Several scientific studies have reported the existence of the income gap among rideshare drivers based on demographic factors such as gender, age, race, etc. In this paper, we study the income inequality among rideshare drivers due to discriminative cancellations from riders, and the tradeoff between the income inequality (called fairness objective) with the system efficiency (called profit objective). We proposed an online bipartite-matching model where riders are assumed to arrive sequentially following a distribution known in advance. The highlight of our model is the concept of acceptance rate between any pair of driver-rider types, where types are defined based on demographic factors. Specially, we assume each rider can accept or cancel the driver assigned to her, each occurs with a certain probability which reflects the acceptance degree from the rider type towards the driver type. We construct a bi-objective linear program as a valid benchmark and propose two LP-based parameterized online algorithms. Rigorous online competitive ratio analysis is offered to demonstrate the flexibility and efficiency of our online algorithms in balancing the two conflicting goals, promotions of fairness and profit. Experimental results on a real-world dataset are provided as well, which confirm our theoretical predictions.

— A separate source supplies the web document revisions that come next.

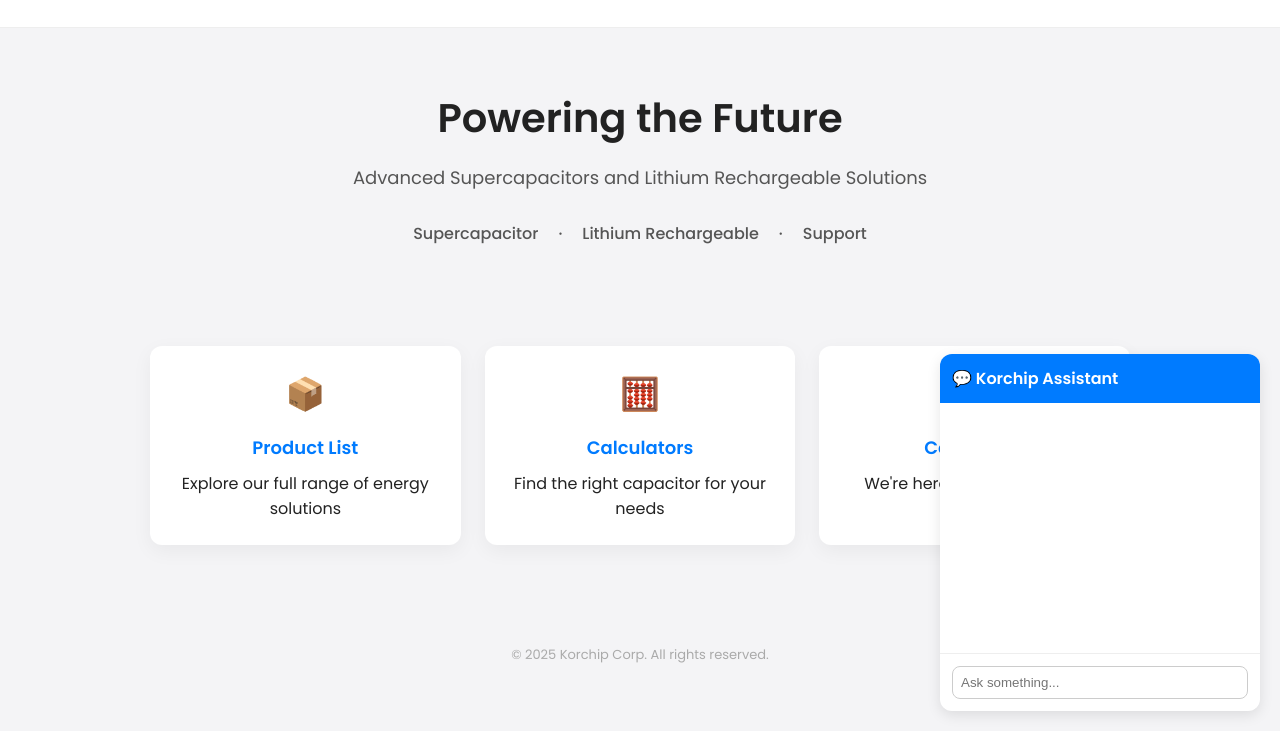
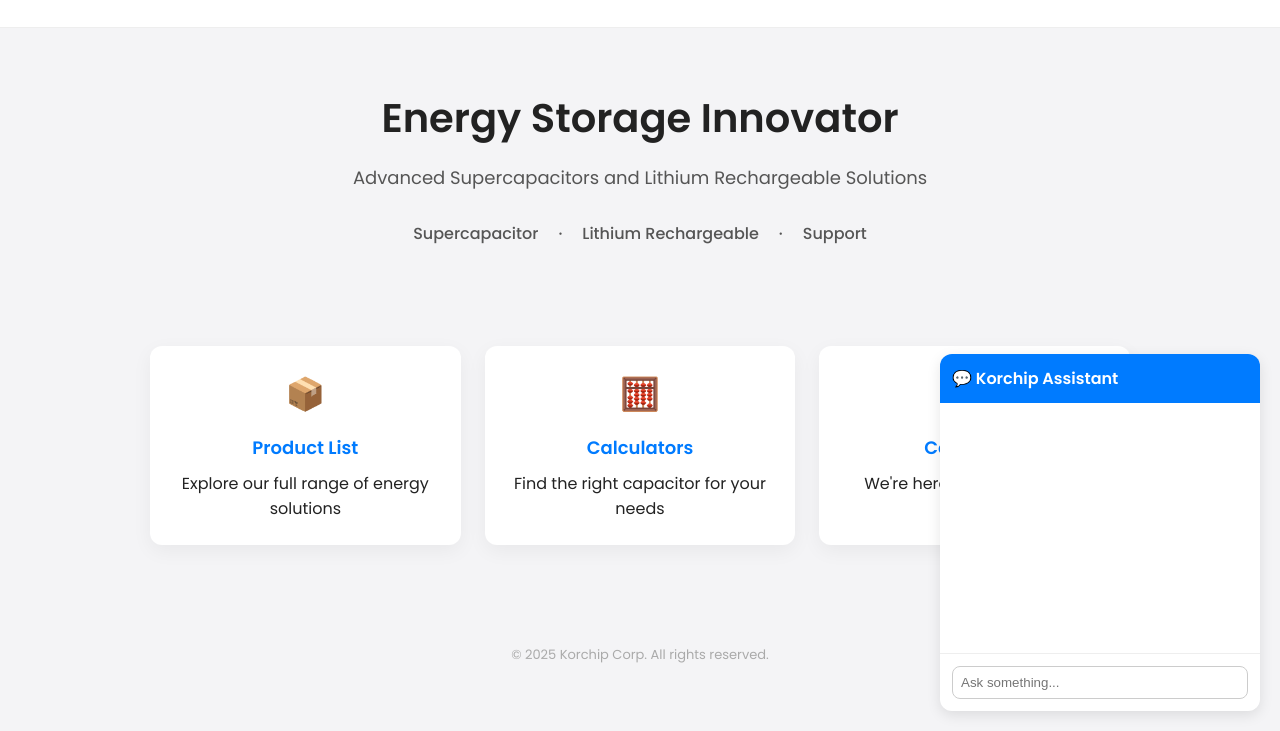
Before and after one commit to elova9049/korchip-assistant-api, a website: page index.html in a window 1280 px wide. Shown: the part 69-800 px from the top of the page. Drawn offline with Linux system fonts and the light colour scheme.

Commit message:
Update index.html

```diff
--- a/index.html
+++ b/index.html
@@ -14,7 +14,7 @@
 
   <!-- 메인 콘텐츠 -->
   <section class="hero">
-    <h1>Powering the Future</h1>
+    <h1>Energy Storage Innovator</h1>
     <p>Advanced Supercapacitors and Lithium Rechargeable Solutions</p>
     <div class="keywords">
       <span>Supercapacitor</span>
```
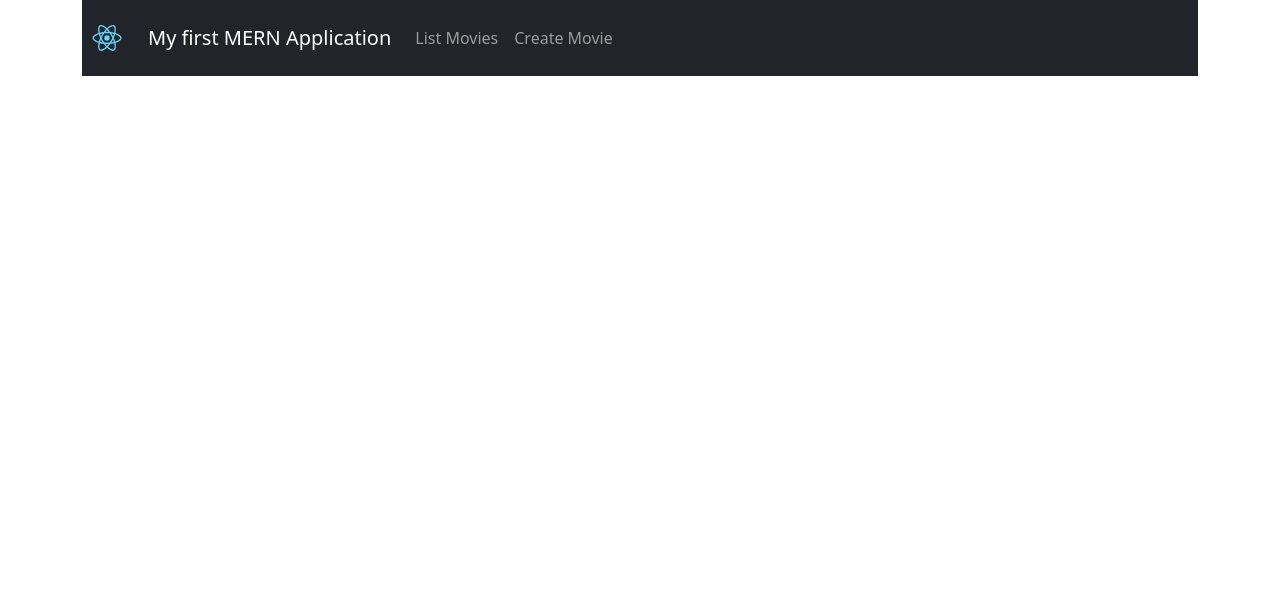
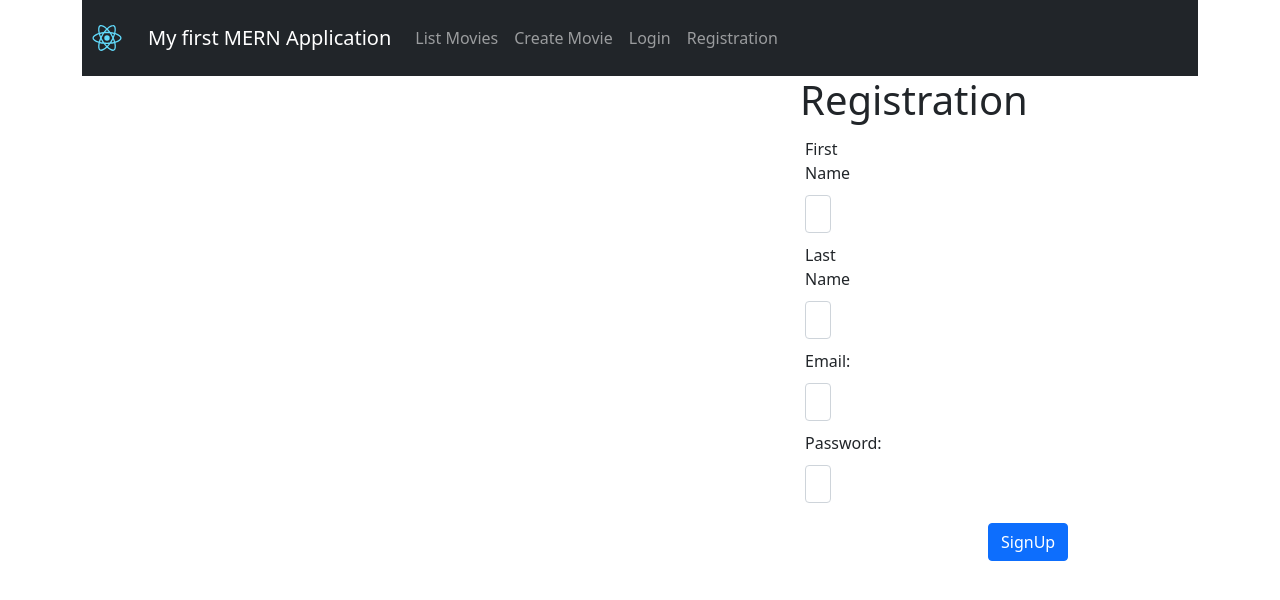
Before and after one commit to VladimirUman/cinema, a React (Create React App) app: page /auth/registration in a window 1280 px wide. Shown: the top 600 px of the page. Built offline with nearby package versions, Linux system fonts and the light colour scheme.

Commit message:
added login ang signup to client

```diff
--- a/src/api/index.js
+++ b/src/api/index.js
@@ -10,12 +10,18 @@ export const updateMovieById = (id, payload) => api.put(`/movie/${id}`, payload)
 export const deleteMovieById = id => api.delete(`/movie/${id}`)
 export const getMovieById = id => api.get(`/movie/${id}`)
 
+export const addedtUser = payload => api.post(`/auth/registration`, payload)
+export const loginUser = payload => api.post(`/auth/login`, payload)
+
 const apis = {
     insertMovie,
     getAllMovies,
     updateMovieById,
     deleteMovieById,
     getMovieById,
+
+    addedtUser,
+    loginUser,
 }
 
 export default apis
--- a/src/app/index.js
+++ b/src/app/index.js
@@ -2,7 +2,7 @@ import React from 'react'
 import { BrowserRouter as Router, Route, Switch } from 'react-router-dom'
 
 import { NavBar } from '../components'
-import { MoviesList, MoviesInsert, MoviesUpdate } from '../pages'
+import { MoviesList, MoviesInsert, MoviesUpdate, UserRegistration, UserLogin } from '../pages'
 
 import 'bootstrap/dist/css/bootstrap.min.css'
 
@@ -13,11 +13,9 @@ function App() {
             <Switch>
                 <Route path="/movies/list" exact component={MoviesList} />
                 <Route path="/movies/create" exact component={MoviesInsert} />
-                <Route
-                    path="/movies/update/:id"
-                    exact
-                    component={MoviesUpdate}
-                />
+                <Route path="/movies/update/:id" exact component={MoviesUpdate} />
+                <Route path="/auth/login" exact component={UserLogin} />
+                <Route path="/auth/registration" exact component={UserRegistration} />
             </Switch>
         </Router>
     )
--- a/src/components/Links.jsx
+++ b/src/components/Links.jsx
@@ -34,6 +34,18 @@ class Links extends Component {
                             </Link>
                         </Item>
                     </List>
+                    <List>
+                        <Item>
+                            <Link to="/auth/login" className="nav-link">
+                                Login
+                            </Link>
+                        </Item>
+                        <Item>
+                            <Link to="/auth/registration" className="nav-link">
+                                Registration
+                            </Link>
+                        </Item>
+                    </List>
                 </Collapse>
             </React.Fragment>
         )
--- /dev/null
+++ b/src/pages/UserLogin.jsx
@@ -0,0 +1,91 @@
+import React, { Component } from 'react'
+import api from '../api'
+
+import styled from 'styled-components'
+
+const Title = styled.h1.attrs({
+    className: 'h1',
+})``
+
+const Wrapper = styled.div.attrs({
+    className: 'form-group',
+})`
+    margin: 0 800px;
+`
+
+const Label = styled.label`
+    margin: 5px;
+`
+
+const InputText = styled.input.attrs({
+    className: 'form-control',
+})`
+    margin: 5px;
+`
+
+const Button = styled.button.attrs({
+    className: `btn btn-primary`,
+})`
+    margin: 15px 15px 15px 188px;
+`
+
+class UserLogin extends Component {
+    constructor(props) {
+        super(props)
+
+        this.state = {
+            email: '',
+            password: '',
+        }
+    }
+
+    handleChangeInputEmail = async event => {
+        const email = event.target.value
+        this.setState({ email })
+    }
+
+    handleChangeInputPassword = async event => {
+        const password = event.target.value
+        this.setState({ password })
+    }
+
+    handleUserLogin = async () => {
+        const { email, password } = this.state
+        const payload = { email, password}
+
+        await api.loginUser(payload).then(res => {
+            window.alert(` User login successfully`)
+            this.setState({
+                email: '',
+                password: '',
+            })
+        })
+    }
+
+    render() {
+        const { email, password } = this.state
+        return (
+            <Wrapper>
+                <Title>Login</Title>
+
+                <Label>Email: </Label>
+                <InputText
+                    type="text"
+                    value={email}
+                    onChange={this.handleChangeInputEmail}
+                />
+
+                <Label>Password: </Label>
+                <InputText
+                    type="text"
+                    value={password}
+                    onChange={this.handleChangeInputPassword}
+                />
+
+                <Button onClick={this.handleUserLogin}>SignIn</Button>
+            </Wrapper>
+        )
+    }
+}
+
+export default UserLogin
--- /dev/null
+++ b/src/pages/UserRegistration.jsx
@@ -0,0 +1,120 @@
+import React, { Component } from 'react'
+import api from '../api'
+
+import styled from 'styled-components'
+
+const Title = styled.h1.attrs({
+    className: 'h1',
+})``
+
+const Wrapper = styled.div.attrs({
+    className: 'form-group',
+})`
+    margin: 0 800px;
+`
+
+const Label = styled.label`
+    margin: 5px;
+`
+
+const InputText = styled.input.attrs({
+    className: 'form-control',
+})`
+    margin: 5px;
+`
+
+const Button = styled.button.attrs({
+    className: `btn btn-primary`,
+})`
+    margin: 15px 15px 15px 188px;
+`
+
+class UserRegistration extends Component {
+    constructor(props) {
+        super(props)
+
+        this.state = {
+            name: '',
+            lastName: '',
+            email: '',
+            password: '',
+        }
+    }
+
+    handleChangeInputName = async event => {
+        const name = event.target.value
+        this.setState({ name })
+    }
+
+    handleChangeInputlastName = async event => {
+        const lastName = event.target.value
+        this.setState({ lastName })
+    }
+
+    handleChangeInputEmail = async event => {
+        const email = event.target.value
+        this.setState({ email })
+    }
+
+    handleChangeInputPassword = async event => {
+        const password = event.target.value
+        this.setState({ password })
+    }
+
+    handleIncAddedUser = async () => {
+        const { name, lastName, email, password } = this.state
+        const payload = { name, lastName, email, password}
+
+        await api.insertUser(payload).then(res => {
+            window.alert(` User added successfully`)
+            this.setState({
+                name: '',
+                lastName: '',
+                email: '',
+                password: '',
+            })
+        })
+    }
+
+    render() {
+        const { name, lastName, email, password } = this.state
+        return (
+            <Wrapper>
+                <Title>Registration</Title>
+
+                <Label>First Name </Label>
+                <InputText
+                    type="text"
+                    value={name}
+                    onChange={this.handleChangeInputName}
+                />
+
+                <Label>Last Name </Label>
+                <InputText
+                    type="text"
+                    value={lastName}
+                    onChange={this.handleChangeInputlastName}
+                />
+
+                <Label>Email: </Label>
+                <InputText
+                    type="text"
+                    pattern="[0-9]+([,\.][0-9]+)?"
+                    value={email}
+                    onChange={this.handleChangeInputEmail}
+                />
+
+                <Label>Password: </Label>
+                <InputText
+                    type="text"
+                    value={password}
+                    onChange={this.handleChangeInputPassword}
+                />
+
+                <Button onClick={this.handleIncAddedUser}>SignUp</Button>
+            </Wrapper>
+        )
+    }
+}
+
+export default UserRegistration
--- a/src/pages/index.js
+++ b/src/pages/index.js
@@ -1,5 +1,7 @@
 import MoviesList from './MoviesList'
 import MoviesInsert from './MoviesInsert'
 import MoviesUpdate from './MoviesUpdate'
+import UserRegistration from './UserRegistration'
+import UserLogin from './UserLogin'
 
-export { MoviesList, MoviesInsert, MoviesUpdate }
+export { MoviesList, MoviesInsert, MoviesUpdate, UserRegistration, UserLogin }
```
Also changed, not shown: 1 other file (tests, documents, lock files or other folders).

With the popularity of the Internet, traditional offline resource allocation has evolved into a new form, called online resource allocation. It features the online arrivals of agents in the system and the real-time decision-making requirement upon the arrival of each online agent. Both offline and online resource allocation have wide applications in various real-world matching markets ranging from ridesharing to crowdsourcing. There are some emerging applications such as rebalancing in bike sharing and trip-vehicle dispatching in ridesharing, which involve a two-stage resource allocation process. The process consists of an offline phase and another sequential online phase, and both phases compete for the same set of resources. In this paper, we propose a unified model which incorporates both offline and online resource allocation into a single framework. Our model assumes non-uniform and known arrival distributions for online agents in the second online phase, which can be learned from historical data. We propose a parameterized linear programming (LP)-based algorithm, which is shown to be at most a constant factor of 1/4 from the optimal. Experimental results on the real dataset show that our LP-based approaches outperform the LP-agnostic heuristics in terms of robustness and effectiveness.

In full-knowledge multi-robot adversarial patrolling, a group of robots have to detect an adversary who knows the robots' strategy. The adversary can easily take advantage of any deterministic patrolling strategy, which necessitates the employment of a randomised strategy. While the Markov decision process has been the dominant methodology in computing the penetration detection probabilities, we apply enumerative combinatorics to characterise the penetration detection probabilities. It allows us to provide the closed formulae of these probabilities and facilitates characterising optimal random defence strategies. Comparing to iteratively updating the Markov transition matrices, our methods significantly reduces the time and space complexity of solving the problem. We use this method to tackle four penetration configurations.